We must predict not only demand, but also supply. Everything is clear regarding major companies, they post regular reports on production and sales of rough. But there are small producers, whose activities and strategies seem to be known even less than Mars. What will finally happen to the diamond industry of Zimbabwe, in what way will they sell their rough, at what price and how much official will it be? And what tactics for their sales will be chosen by Namibia and Botswana, which received the right to sell 15% of mined diamonds independently? How will act CAR and Venezuela, which have embarked on the path leading to their return to the Kimberley Process? May it happen that their diamonds will have the same kind of discounts that was already observed in the first years after lifting the ban on trade in Zimbabwean diamonds? So far, there are no answers to these questions, and such answers will generally not be given, as long as there is no single regulator stipulating diamond-mining and diamond-trading issues at the level of nations.

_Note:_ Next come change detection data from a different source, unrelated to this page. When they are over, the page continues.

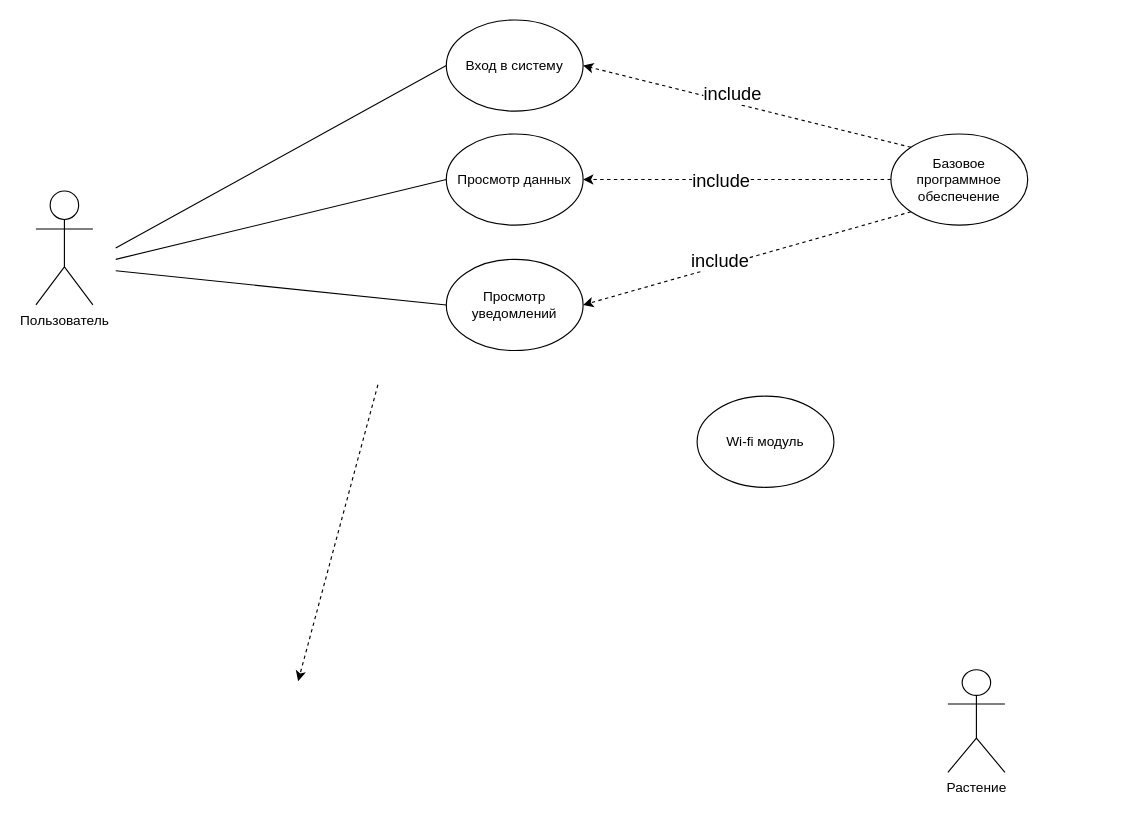
Before: растение.drawio in Merfarion/Diagrams-and-schemes, a draw.io diagram. Source tidied: cells renumbered, new cells numbered last; positions are measured from the earlier drawing's top-left corner, leaving out a move shared by most shapes. Both pictures are drawn from the tidied source at 114%, with x=0, y=0 at pixel (35, 19).
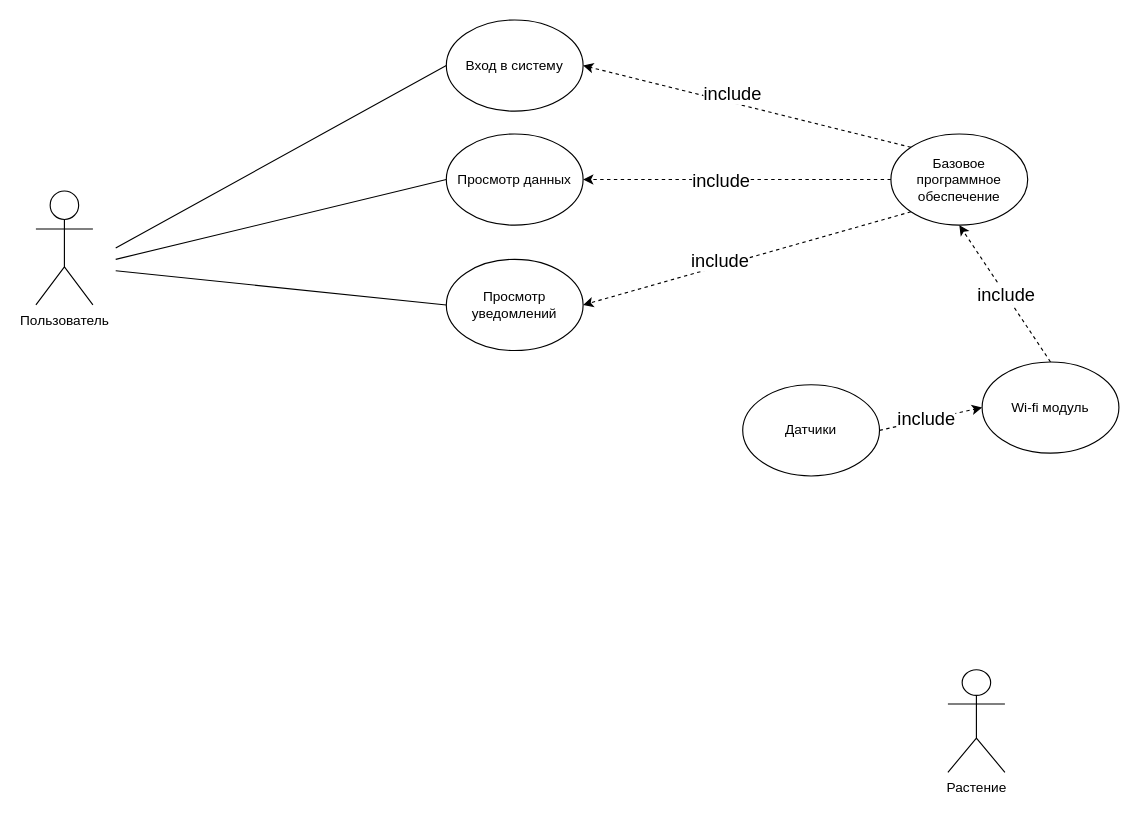
The same page after the edit.

The change refers to these unchanged cells:
```xml
<mxCell id="11" value="Базовое программное обеспечение" style="ellipse;whiteSpace=wrap;html=1;" parent="1" vertex="1">
  <mxGeometry x="750" y="100" width="120" height="80" as="geometry" />
</mxCell>
```

The edit, as a diff of the source:
```diff
@@
     <mxCell id="8" value="Wi-fi модуль" style="ellipse;whiteSpace=wrap;html=1;" parent="1" vertex="1">
-      <mxGeometry x="580" y="330" width="120" height="80" as="geometry" />
+      <mxGeometry x="830" y="300" width="120" height="80" as="geometry" />
     </mxCell>
@@
-    <mxCell id="18" style="endArrow=classic;html=1;dashed=1;" parent="1" edge="1">
-      <mxGeometry relative="1" as="geometry">
-        <mxPoint x="300" y="320" as="sourcePoint" />
-        <mxPoint x="230" y="580" as="targetPoint" />
-      </mxGeometry>
+    <mxCell id="18" style="endArrow=classic;html=1;dashed=1;entryX=0.5;entryY=1;entryDx=0;entryDy=0;exitX=0.5;exitY=0;exitDx=0;exitDy=0;" parent="1" edge="1" source="8" target="11">
+      <mxGeometry relative="1" as="geometry" />
     </mxCell>
+    <mxCell id="19" value="&lt;span style=&quot;font-size: 16px&quot;&gt;include&lt;/span&gt;" style="edgeLabel;html=1;align=center;verticalAlign=middle;" parent="18" vertex="1">
+      <mxGeometry x="0.39" y="-3" relative="1" as="geometry">
+        <mxPoint x="13" y="25" as="offset" />
+      </mxGeometry>
+    </mxCell>
+    <mxCell id="20" value="Датчики" style="ellipse;whiteSpace=wrap;html=1;" parent="1" vertex="1">
+      <mxGeometry x="620" y="320" width="120" height="80" as="geometry" />
+    </mxCell>
+    <mxCell id="21" style="endArrow=classic;html=1;dashed=1;entryX=0;entryY=0.5;entryDx=0;entryDy=0;exitX=1;exitY=0.5;exitDx=0;exitDy=0;" parent="1" edge="1" source="20" target="8">
+      <mxGeometry relative="1" as="geometry" />
+    </mxCell>
+    <mxCell id="22" value="&lt;span style=&quot;font-size: 16px&quot;&gt;include&lt;/span&gt;" style="edgeLabel;html=1;align=center;verticalAlign=middle;" parent="21" vertex="1">
+      <mxGeometry x="-0.49" y="-1" relative="1" as="geometry">
+        <mxPoint x="17" y="-6" as="offset" />
+      </mxGeometry>
+    </mxCell>
```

Market information should be conveyed not only between market stakeholders, but also to consumers. If market stakeholders will not begin explaining to the public that the current diamond production is very different from the Africa of the early 20th century, we shall not get rid of comparisons with the “Blood Diamond” movie. Objectively, the market has what it can be proud of: modern diamond mining is a high-tech operation comprising scientific achievements, tens of thousands of jobs and large-scale social programs. But the entire information about responsible business practices somehow remains dormant in correspondence between sightholders and producersб when they prove to each other that they are qualified for doing business. Confirmation of the responsible supply chain should be as open as possible and extended to the entire diamond pipeline.
By the way, this confirmation would only gain if it had some clear common standards. So far, the buyer can learn about the origin of a diamond only if he or she buys special branded stones (such programs are, for example, run by Rio Tinto). But the proportion of such stones in the bulk is negligible. RJC or WDC (System of Warranties) could potentially become a single system, confirming the comprehensive immaculacy of a stone purchased by a buyer.
It is sad to realize it, but in terms of unity there is something to be learned by diamond market stakeholders from producers of synthetic stones. DPA emerged after a whole century passed since the start of diamond mining, while synthetics producers formed their association in just a couple of years. And all of them (mind it) adhere to a unified perspective, coherent and well-oriented to the customer: their products do not pollute the environment, they do not require digging kilometer-deep holes in the earth and they are guaranteed not to have exploited slave labor under the scorching sun. Even Leonardo DiCaprio, who having once played only one role in a movie made more for the promotion of the Kimberley Process than any PR-agency, today positions himself as an advocate of synthetic stones. While we are producing a variety of opinions discussing the prospects of price movement in our market and who is more responsible for it, producers of synthetics are creating a market for themselves.